Set down each line of the data below exactly as it stands, dropping the pictures.

___ Provided material

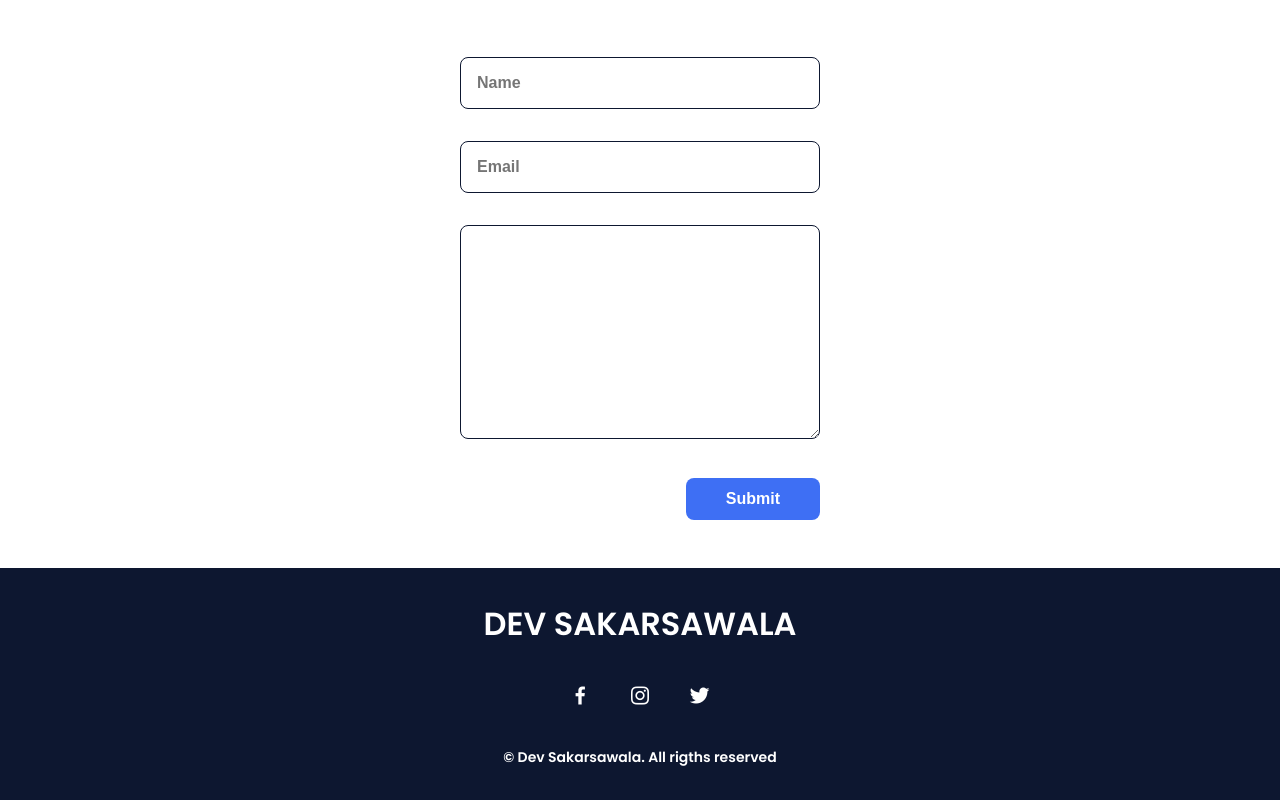
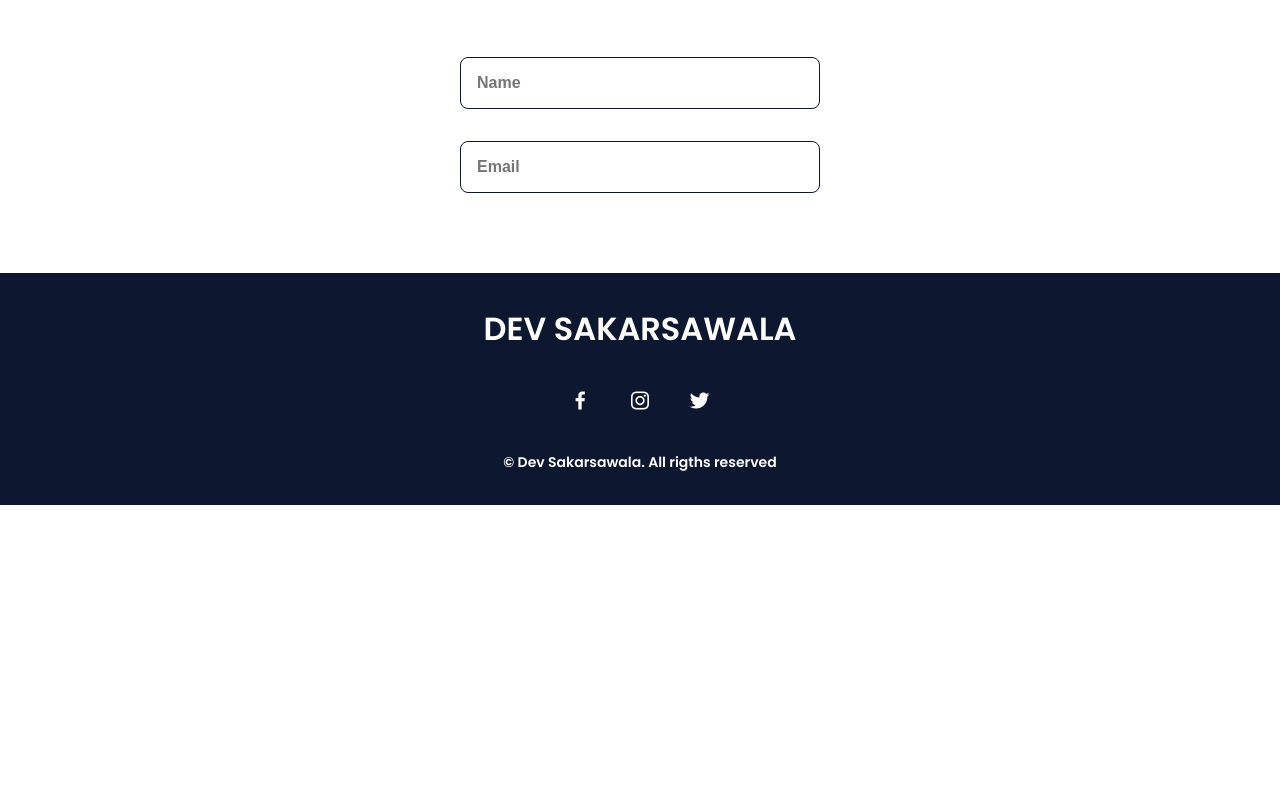
Before and after one commit to Dev4077/My_Portfolio, a plain HTML site: page index.html in a window 1280 px wide. Shown: the part 2918-3718 px from the top of the page. After the commit the page ends 3423 px from the top, so only its background shows below. Drawn offline with nearby package versions, Linux system fonts and the light colour scheme.

Commit message:
Update index.html

```diff
--- a/index.html
+++ b/index.html
@@ -287,8 +287,8 @@
 <!--                    <form action="" class="contact__form">-->
                         <input type="text" placeholder="Name" class="contact__input" name="name" required>
                         <input type="email" placeholder="Email" class="contact__input" name="email" required>
-                        <textarea name="" id="" cols="0" rows="10" class="contact__input"></textarea>
-                        <input type="submit" value="Submit" class="contact__button button">
+<!--                         <textarea name="" id="" cols="0" rows="10" class="contact__input"></textarea>
+                        <input type="submit" value="Submit" class="contact__button button"> -->
                     </form>
                 </div>
             </section>
```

______

**Solved exercise:**
Before and after one commit to Dev4077/My_Portfolio, a plain HTML site: page index.html in a window 1280 px wide. Shown: the part 2918-3718 px from the top of the page. After the commit the page ends 3423 px from the top, so only its background shows below. Drawn offline with nearby package versions, Linux system fonts and the light colour scheme.

Commit message:
Update index.html

```diff
--- a/index.html
+++ b/index.html
@@ -287,8 +287,8 @@
 <!--                    <form action="" class="contact__form">-->
                         <input type="text" placeholder="Name" class="contact__input" name="name" required>
                         <input type="email" placeholder="Email" class="contact__input" name="email" required>
-                        <textarea name="" id="" cols="0" rows="10" class="contact__input"></textarea>
-                        <input type="submit" value="Submit" class="contact__button button">
+<!--                         <textarea name="" id="" cols="0" rows="10" class="contact__input"></textarea>
+                        <input type="submit" value="Submit" class="contact__button button"> -->
                     </form>
                 </div>
             </section>
```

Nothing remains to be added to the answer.